Muriel Hasbun of Silver Spring has the distinction of being the sole Montgomery County-based finalist for the 2019 Trawick Prize: Bethesda Contemporary Art Awards.
The Corcoran School of the Arts & Design professor emerita works in photography and video as well as interactive installations. She submitted three recent projects that represent “my art practice, and embody my investigation of identity, cultural memory and migration through an intersubjective, transcultural and transnational lens” to the 16th annual regional visual arts competition. Trawick Prize jurors selected specific pieces from them for the exhibition, she said.
Hasbun, who grew up in San Salvador, El Salvador’s capital city, credits both her “parents and their writer and artist friends” as major influences on her cultural mindset. Her father Antonio Hasbun, a dentist and an “accomplished amateur photographer,” taught her about photography. “From a young age, I was curious and used to help him wash the photographs after he printed them in the darkroom,” she said.
When Hasbun was 16, her father gave her one of his cameras. “Then, as a shy teenager, I became more interested in photography, and I joined my high school photography and yearbook clubs, photographing my friends and our daily life in school as a way to feel more connected,” she recalled.
Janine Janowksi, her mother, founded Galería el laberinto, “the only art gallery that would support young and innovative artists from all political and socioeconomic backgrounds,” Hasbun said. “At a time  when there was no art museum in El Salvador, the gallery became a cultural oasis and gathering place for artists, academics, writers, intellectuals and anyone who loved art and culture. Through my mother and the gallery, I met many inspiring artists, many who became my friends.”
Considering becoming a medical professional like her father, yet “attracted to the humanities and the arts,” Hasbun attended Georgetown University, where she could major in literature and still be pre-med. Yet after college, while working in her mother’s gallery, she “realized that all I was doing was taking pictures. I photographed in the streets, refugee camps and made many portraits of the artists who worked in the gallery.”
That recognition prompted her to enroll in a master of fine arts in photography program at George Washington University, where her mentor Ray Metzker “understood that I was interested in photography as a way to allude to emotions, sensations and a psychological world not so easily accessible.”
From “barquitos from the archive (…who do you miss the most?),” archival pigment print on Epson Transparency Film and lightbox, 2019.
Courtesy of the artist

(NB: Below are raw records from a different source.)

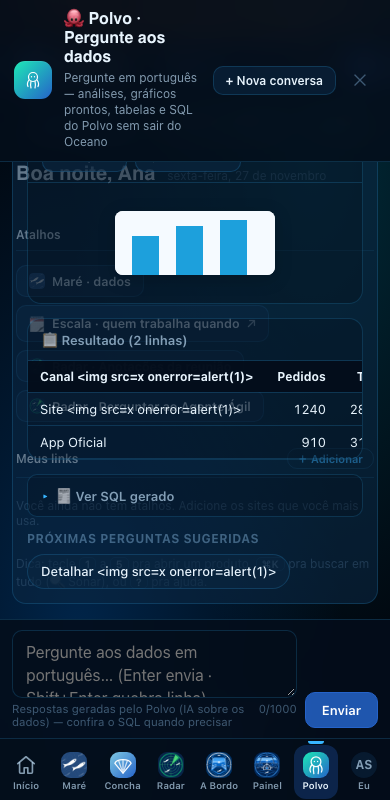
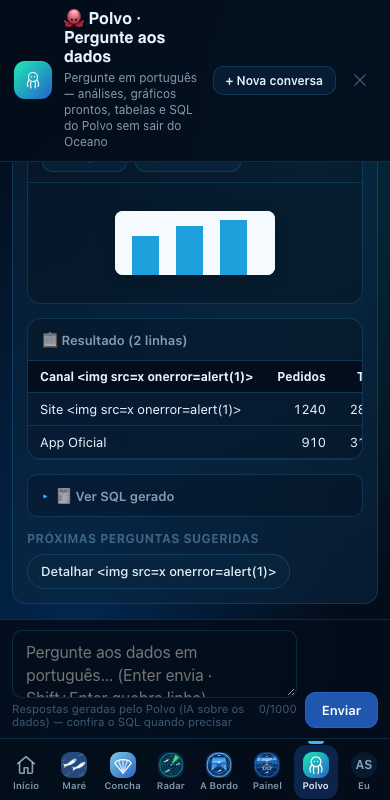
fix(oceano): corrigir fundo de #polvo nos temas Abrolhos e Entardecer
Agent: antigravity

diff --git a/oceano-dev.html b/oceano-dev.html
@@ -483,7 +483,7 @@ body.rail-larga .rail-it .rail-n{top:50%;right:10px;transform:translateY(-50%);}
   .rail-it[aria-current="page"]::before{left:14px;right:14px;top:-4px;bottom:auto;width:auto;height:3px;border-radius:0 0 3px 3px;}
 }
 /* ═══ 🐙 POLVO · PERGUNTE AOS DADOS (piloto ADM, vista ampla ao lado do #rail) ═══ */
-#polvo{position:fixed;top:0;right:0;bottom:0;left:var(--rail-w,0px);z-index:105;display:none;flex-direction:column;background:var(--ocean),var(--deep);color:var(--txt);transition:left .18s ease;}
+#polvo{position:fixed;top:0;right:0;bottom:0;left:var(--rail-w,0px);z-index:105;display:none;flex-direction:column;background:var(--ocean);background-color:var(--deep);color:var(--txt);transition:left .18s ease;}
 #polvo.on{display:flex;}
 body.com-rail #polvo{left:var(--rail-w);}
 .polvo-hd{display:flex;align-items:center;gap:12px;padding:max(12px,env(safe-area-inset-top)) 20px 12px;background:rgba(var(--deep-rgb),.86);backdrop-filter:blur(16px);-webkit-backdrop-filter:blur(16px);border-bottom:1px solid var(--glass-b);flex:none;}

Literature, especially the works of Marcel Proust and Jorge Luis Borges, inspired her, too, Hasbun said, and thus, “photography became a powerful language for me — to try to describe a world underneath the surface of things, while paying attention, looking and recording the sensuality and presence of worlds around and within us.
“Photography would soon become not only a vehicle to express who I was, but a refuge against silence and forgetting, where I could construct my own sense of identity, memory and place in the world.”
What Hasbun finds compelling about photography is its “ability to capture the light that bounced off a person that is no longer there as the most poignant metaphor for our plight and existence. Everything changes, loss and death are part of the life that we hold so dear,” she explained. “Yet, we mark our presence, we document, we connect, we build a life and our histories with both the riches and the secrets that we receive, carry and pass on.”
In addition to her parents, Hasbun’s extended family of immigrants to El Salvador, many of whose “stories were silenced because of prejudice, persecution or genocide,” has influenced her work. Thus, family photographs have been “so important in my own journey,” she said. “The photographs that family members still had from our family’s many diasporas — in El Salvador, France, Israel, Palestine, Honduras, Canada and Australia — were both passports and portals to people and worlds that are now gone and that I did not know about growing up.”
Hasbun’s heritage not only influences her art, but also led her to found the nonprofit Laberinto Projects “to foster contemporary art practices, social inclusion and dialogue in El Salvador and its U.S. diaspora, through exhibitions, art education, artist residencies and community engagement,” she said. “[It] builds on my work and expertise as an artist and professor, and on my mother’s legacy as a cultural promoter and gallerist in El Salvador during the civil war years.”
She also leads EDUCA, a professional development immersion program that “takes U.S. educators of all disciplines to El Salvador to learn about the art and culture of Central America, so as to foster visual literacy, the use of art from Central America in the classroom and a more culturally responsive and equitable learning environment in our schools and museums.”
The work of the eight Trawick Prize finalists is on display through Sept. 28 at Gallery B, 7700 Wisconsin Avenue, Suite E, Bethesda. Hours are from noon to 6 p.m. Wednesday through Saturday. The public opening reception will be held from 6 to 8 p.m. Friday, Sept.13. Visit www.bethesda.org or call 301-215-6660.